[[ Records supplied open ]]
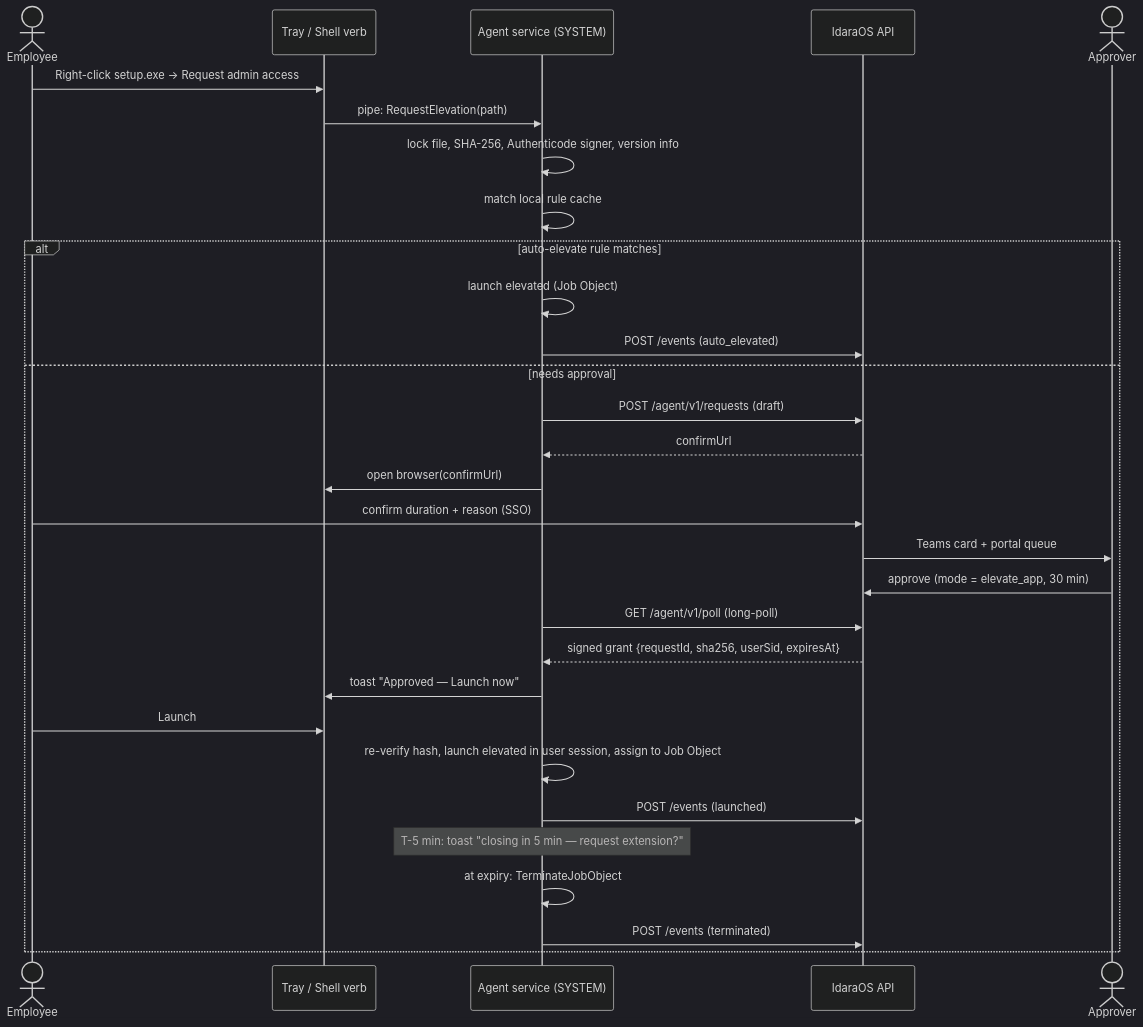
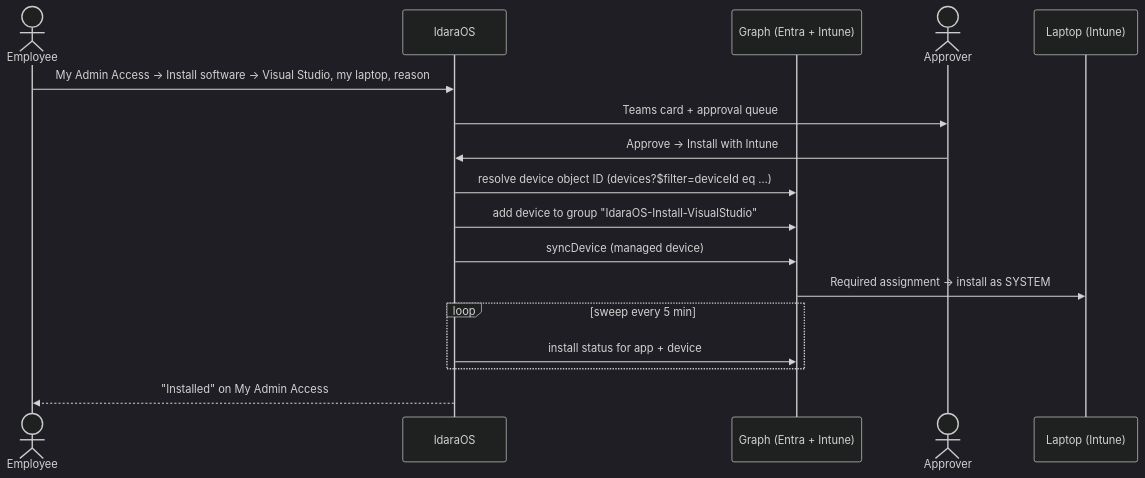
Before and after one commit to stellarsoft-tech/IdaraOS: the second of 2 diagrams in docs/modules/security/elevation-architecture.md, drawn with Mermaid (dark theme). The commit also changed other lines of this file and 65 other files, not shown here.

First line of the commit message:
feat(security): approved software, Intune installs and winget updater (Phase 2)

````diff
--- a/docs/modules/security/elevation-architecture.md
+++ b/docs/modules/security/elevation-architecture.md
@@ -65,33 +75,20 @@
 ```mermaid
 sequenceDiagram
     actor U as Employee
-    participant T as Tray / Shell verb
-    participant S as Agent service (SYSTEM)
-    participant API as IdaraOS API
+    participant P as IdaraOS
+    participant G as Graph (Entra + Intune)
     actor A as Approver
+    participant D as Laptop (Intune)
 
-    U->>T: Right-click setup.exe → Request admin access
-    T->>S: pipe: RequestElevation(path)
-    S->>S: lock file, SHA-256, Authenticode signer, version info
-    S->>S: match local rule cache
-    alt auto-elevate rule matches
-        S->>S: launch elevated (Job Object)
-        S->>API: POST /events (auto_elevated)
-    else needs approval
-        S->>API: POST /agent/v1/requests (draft)
-        API-->>S: confirmUrl
-        S->>T: open browser(confirmUrl)
-        U->>API: confirm duration + reason (SSO)
-        API->>A: Teams card + portal queue
-        A->>API: approve (mode = elevate_app, 30 min)
-        S->>API: GET /agent/v1/poll (long-poll)
-        API-->>S: signed grant {requestId, sha256, userSid, expiresAt}
-        S->>T: toast "Approved — Launch now"
-        U->>T: Launch
-        S->>S: re-verify hash, launch elevated in user session, assign to Job Object
-        S->>API: POST /events (launched)
-        Note over S: T-5 min: toast "closing in 5 min — request extension?"
-        S->>S: at expiry: TerminateJobObject
-        S->>API: POST /events (terminated)
+    U->>P: My Admin Access → Install software → Visual Studio, my laptop, reason
+    P->>A: Teams card + approval queue
+    A->>P: Approve → Install with Intune
+    P->>G: resolve device object ID (devices?$filter=deviceId eq …)
+    P->>G: add device to group "IdaraOS-Install-VisualStudio"
+    P->>G: syncDevice (managed device)
+    G->>D: Required assignment → install as SYSTEM
+    loop sweep every 5 min
+        P->>G: install status for app + device
     end
+    P-->>U: "Installed" on My Admin Access
 ```
````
[[ Records supplied closed ]]
→ **Task**
Check every line of the entries above, and copy those that carry the string "actor".

→ **Response**
     actor U as Employee
     actor A as Approver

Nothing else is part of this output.